It’s the Man’s Job to Deal With Mice

When we moved into our new house, we went from a tiny little ranch with only an extended one car garage for storage to a space with two full size storage rooms. We decided to only use one – we still don’t have enough overflow stuff to take up the space and I’m not organized enough to remember where everything is spread out.

The second space is right off our basement stairs, so we keep our wine and home-brewed beer in it since it’s convenient and cool. I used to think nothing of going downstairs to grab a bottle for dinner until one day I came across a dead mouse.

I abandoned my wine mission and ran shrieking upstairs. Frank dropped his dinner prep and came running – I’m usually not so easily freaked out. When he found out the commotion was about a mouse, he got a twinkle in his eyes. Frank loves playing into the traditional “male” roles – opening jars, moving heavy furniture, and taking care of icky rodents.

Last week, I wrote about wanting to raise daughters who open their own doors. And, I do. But not so much out of pure gender equality (though that’s part of it.) I want to raise kind, considerate humans who help other humans because they need help. Not because of their gender. I appreciate doors being held for me, especially when I’m loaded down with babies and groceries or books, but from anyone – old, young, men, or women. I appreciate the help because we all need help sometimes.

I appreciate that my daughters are being raised in a home where Frank is the chef – he loves cooking and experimenting and makes sure to include Bea and Elle as his sous chefs. I cook, too, and the girls see that, but they see that both of us contribute to our family’s nutrition. We try to emphasize the fact that each of us do certain things because we’re good at them or enjoy them, not because of a gendered prescription.

I still don’t like going into the “mouse room,” as our storage room is now called. It will always be Frank’s job to deal with rodents in and around our home. And, I’m ok with my girls seeing that. I want them to know that when mom can’t do something, dad helps. But, I don’t want it to stop there. I want them to see the reciprocity of our relationship and the acknowledgement that we each have strengths and we all need help.

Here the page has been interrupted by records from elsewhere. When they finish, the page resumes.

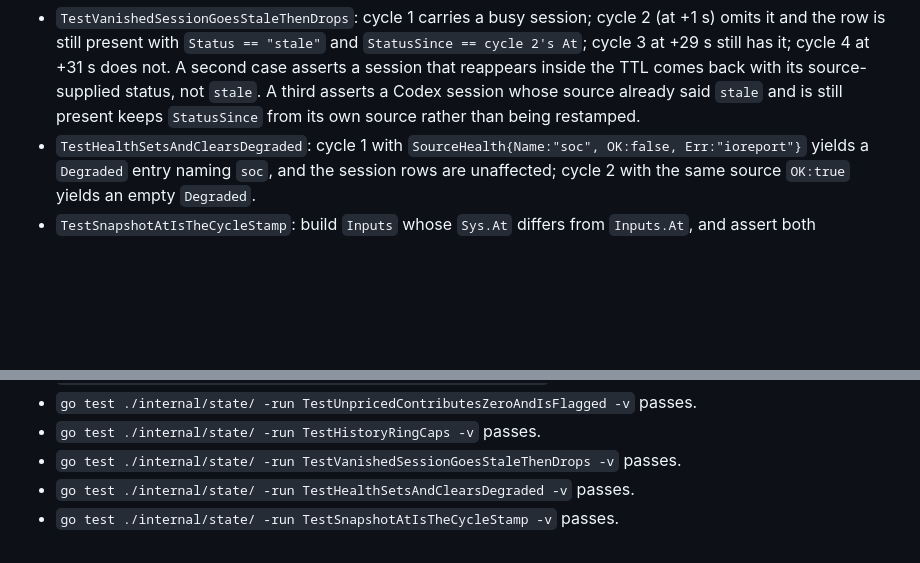
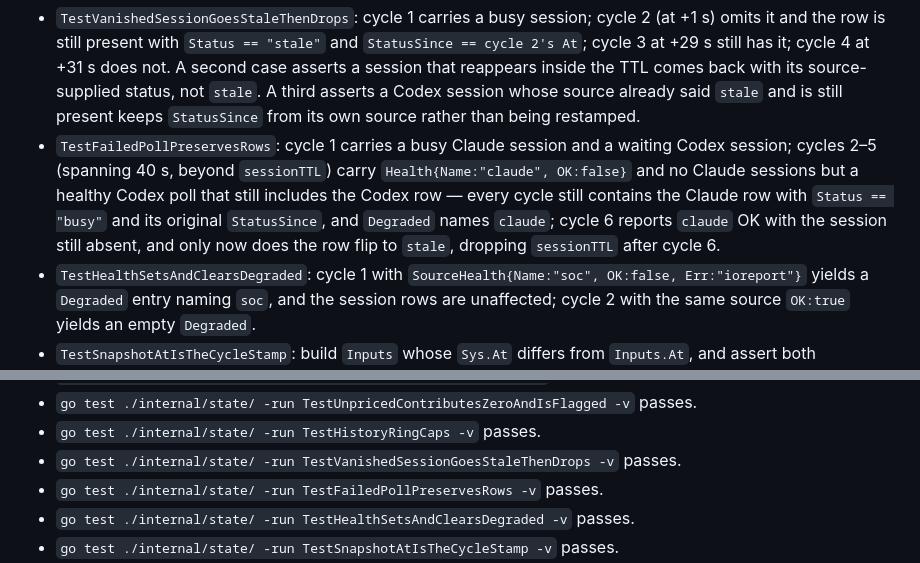
Before and after one commit to jasonm4130/wattop, a Markdown page: docs/plans/2026-09-06-v0.1.md, 2 parts joined by grey strips. GitHub-like rendering; blank space fills up the shorter version.

Commit message:
docs(plan): failed poll preserves rows (Codex round 2)
Claude-Session: https://claude.ai/code/session_01NDGmx8bBcocoyFbaEe9WV6

```diff
--- a/docs/plans/2026-09-06-v0.1.md
+++ b/docs/plans/2026-09-06-v0.1.md
@@ -817,6 +817,7 @@ Tests feed scripted `Inputs` sequences against a `State` and assert the resultin
 Two tests are new with this shape and are the ones the plan exists to force:
 
 - `TestVanishedSessionGoesStaleThenDrops`: cycle 1 carries a busy session; cycle 2 (at +1 s) omits it and the row is still present with `Status == "stale"` and `StatusSince == cycle 2's At`; cycle 3 at +29 s still has it; cycle 4 at +31 s does not. A second case asserts a session that reappears inside the TTL comes back with its source-supplied status, not `stale`. A third asserts a Codex session whose source already said `stale` and is still present keeps `StatusSince` from its own source rather than being restamped.
+- `TestFailedPollPreservesRows`: cycle 1 carries a busy Claude session and a waiting Codex session; cycles 2–5 (spanning 40 s, beyond `sessionTTL`) carry `Health{Name:"claude", OK:false}` and no Claude sessions but a healthy Codex poll that still includes the Codex row — every cycle still contains the Claude row with `Status == "busy"` and its original `StatusSince`, and `Degraded` names `claude`; cycle 6 reports `claude` OK with the session still absent, and only now does the row flip to `stale`, dropping `sessionTTL` after cycle 6.
 - `TestHealthSetsAndClearsDegraded`: cycle 1 with `SourceHealth{Name:"soc", OK:false, Err:"ioreport"}` yields a `Degraded` entry naming `soc`, and the session rows are unaffected; cycle 2 with the same source `OK:true` yields an empty `Degraded`.
 - `TestSnapshotAtIsTheCycleStamp`: build `Inputs` whose `Sys.At` differs from `Inputs.At`, and assert both `Snapshot.At` and `Snapshot.Sys.At` equal `Inputs.At`. This is the assertion that the sys and proc halves of a snapshot describe one instant.
 
@@ -828,6 +829,7 @@ Two tests are new with this shape and are the ones the plan exists to force:
 - `go test ./internal/state/ -run TestUnpricedContributesZeroAndIsFlagged -v` passes.
 - `go test ./internal/state/ -run TestHistoryRingCaps -v` passes.
 - `go test ./internal/state/ -run TestVanishedSessionGoesStaleThenDrops -v` passes.
+- `go test ./internal/state/ -run TestFailedPollPreservesRows -v` passes.
 - `go test ./internal/state/ -run TestHealthSetsAndClearsDegraded -v` passes.
 - `go test ./internal/state/ -run TestSnapshotAtIsTheCycleStamp -v` passes.
 - `go doc ./internal/state State && go doc ./internal/state Inputs && go doc ./internal/state SourceHealth && go doc ./internal/state History` all exit 0.
```
Also changed, not shown: other parts of docs/plans/2026-09-06-v0.1.md (+1 -1 lines).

For me, that’s the key in raising strong, independent women. It’s not teaching them to never ask for help or to be too proud to accept help. It’s raising them to know how and when to ask; how to be gracious when help is offered; and how to say no when they truly don’t need or want help.

What is something you hate dealing with on your own? What areas are you most likely to ask for help?

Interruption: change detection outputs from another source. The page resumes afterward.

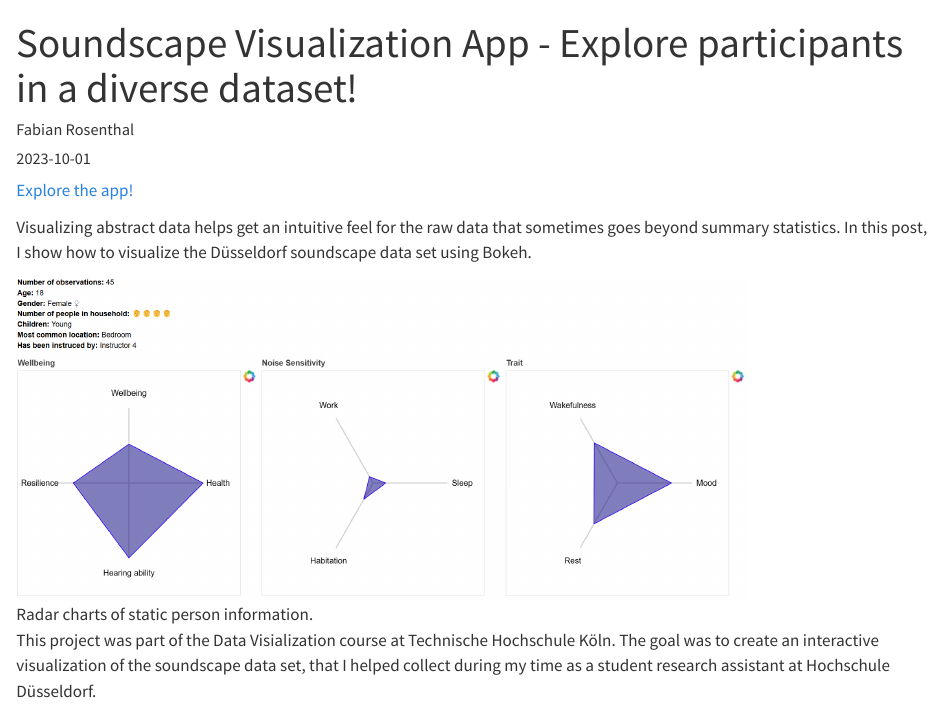
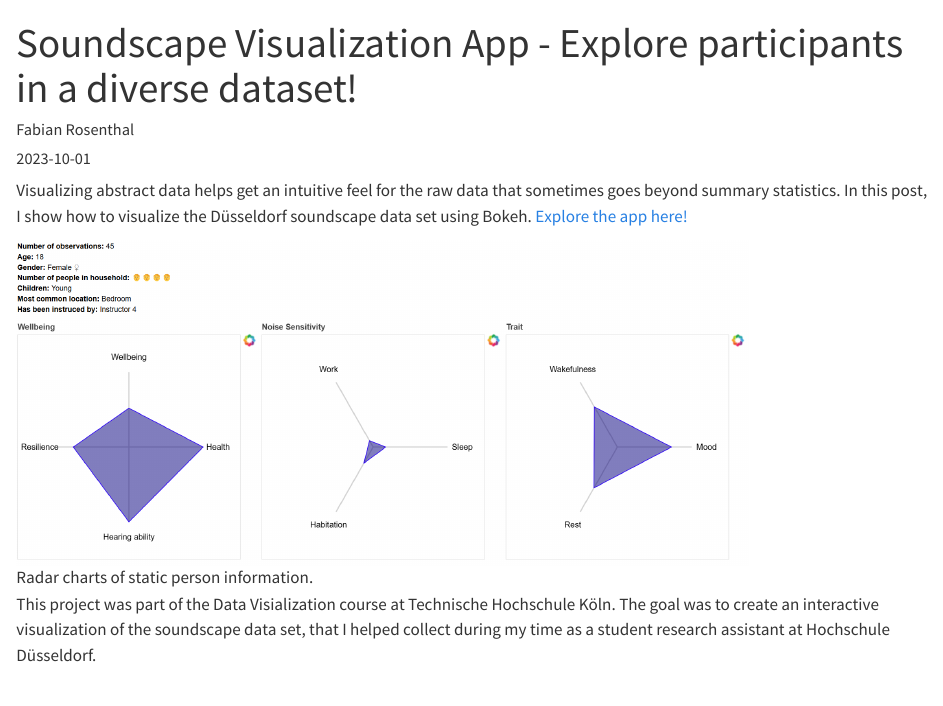
Before and after one commit to radlfabs/radlfabs.github.io, a Quarto document (posts/soundscape-viz/index.qmd): the page in a window 1100 px wide, from its top. Rendered offline with R 4.5, knitr and Pandoc in place of Quarto, with nearby package versions.

Commit message:
change 1st sentence

```diff
--- a/posts/soundscape-viz/index.qmd
+++ b/posts/soundscape-viz/index.qmd
@@ -5,10 +5,9 @@ author: Fabian Rosenthal
 categories: [soundscape, visualization, bokeh, OSS, Python]
 image: "image.png"
 ---
-[
-Explore the app!](https://connect.posit.cloud/radlfabs/content/0191eac2-9bd9-4add-accd-00963fed370f)
 
 Visualizing abstract data helps get an intuitive feel for the raw data that sometimes goes beyond summary statistics. In this post, I show how to visualize the Düsseldorf soundscape data set using Bokeh.
+[Explore the app here!](https://connect.posit.cloud/radlfabs/content/0191eac2-9bd9-4add-accd-00963fed370f)
 
 ![Radar charts of static person information.](images/person.png){width=80%}
 
```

My Daughter Can Open Her Own Door

The problem with raising strong, independent girls is that they’re, well… Strong and Independent.

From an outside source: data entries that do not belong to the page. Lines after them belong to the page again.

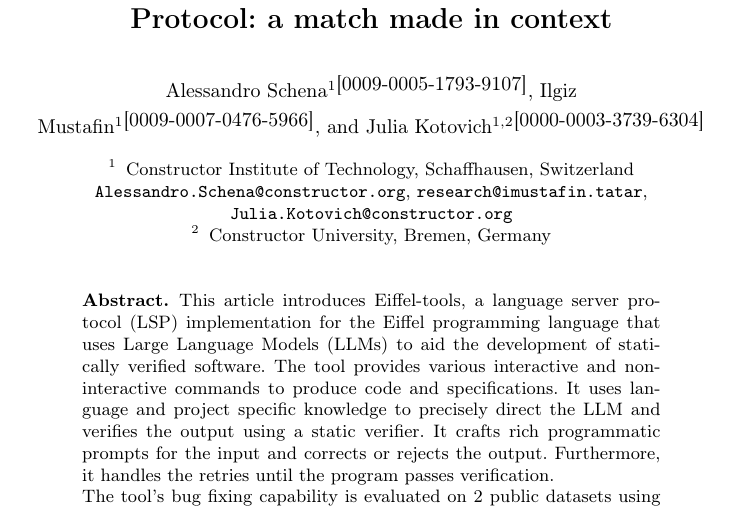
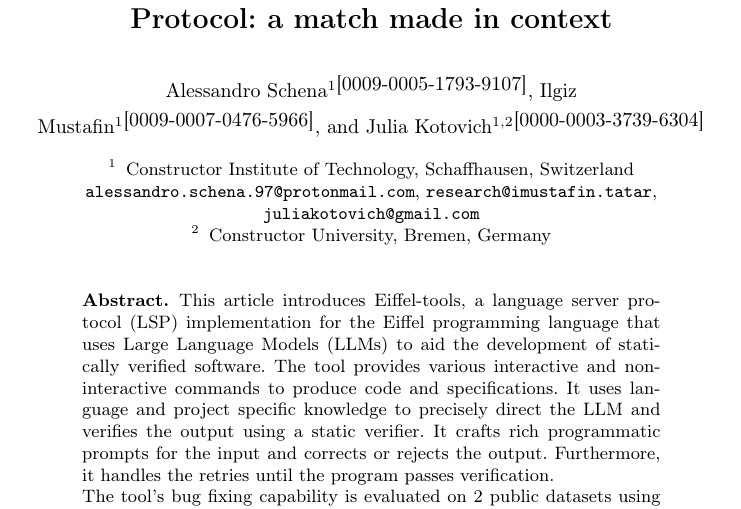
Before and after one commit to alschena/eiffel-tools, a LaTeX paper (draft-paper/main.tex): part of page 1 of 20, cut so that both start at the same text. Compiled offline with pdfLaTeX.

Commit message:
Update emails

```diff
--- a/draft-paper/main.tex
+++ b/draft-paper/main.tex
@@ -84,7 +84,7 @@
 
 \institute{
   Constructor Institute of Technology, Schaffhausen, Switzerland
-  \email{Alessandro.Schena@constructor.org}, \email{research@imustafin.tatar}, \email{Julia.Kotovich@constructor.org}\and
+  \email{alessandro.schena.97@protonmail.com}, \email{research@imustafin.tatar}, \email{juliakotovich@gmail.com}\and
   Constructor University, Bremen, Germany
 }
 
```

The other day, on the way into preschool, Bea got in an altercation with a little boy who wanted to hold the door. She wanted a turn and was grumpy that he wouldn’t move. The grandma looked at me and said, I’m just trying to raise gentlemen. She should say “thank you.” I half smiled and replied, And we’re trying to raise independent girls.

On our way out of preschool, we happened to leave at the same time as this same boy and his grandma. And again, he opened the door for us and refused to pass it off. This time Bea flipped out. I had to carry a screaming, independent girl to our car.

What I wanted to tell this grandma was that she’s not raising a gentleman, she’s raising a chauvinist. If he’s only holding the door because we’re women, that’s not ok. If he were a real gentleman, he’d recognize Bea’s feelings and share.

We got home and processed how to respond to situations like this. On the one hand, I told Bea that we have to take turns – that’s life. (And ultimately, for the kids, that was at the root of this interaction. They each wanted a turn.)

But because of the grandma’s comment, we also delved into how we respond to boys raised to treat girls as people who need to be helped. We talked about how, if a boy wants to do something for us that we don’t want or don’t feel comfortable with, we say no.

In hindsight, we should have pulled aside and let the boy and his grandma leave. It may have meant waiting a bit longer to leave school, but what do I ultimately want the lesson to be? I want Bea to retain her independence, to feel empowered to help her family, and to not feel pressured to thank a “gentleman” for something she didn’t actually want.

It may seem like a small thing and, again, the root of the issue was more the inability to take turns. But, I also recognize that if I don’t seize these opportunities to empower Bea, I’m losing to the chauvinists. If this little boy is hearing at each door that women need him to open it, then I need to counter that with allowing Bea to open it herself.

By making this choice, I’m probably inviting more screaming exits. But I’m also inviting more opportunities to discuss how to handle these situations. Hopefully I’m inviting my daughters to gracefully decline help they don’t need.

Moms of Boys, Do you teach them to hold doors for women? What’s your perspective on this?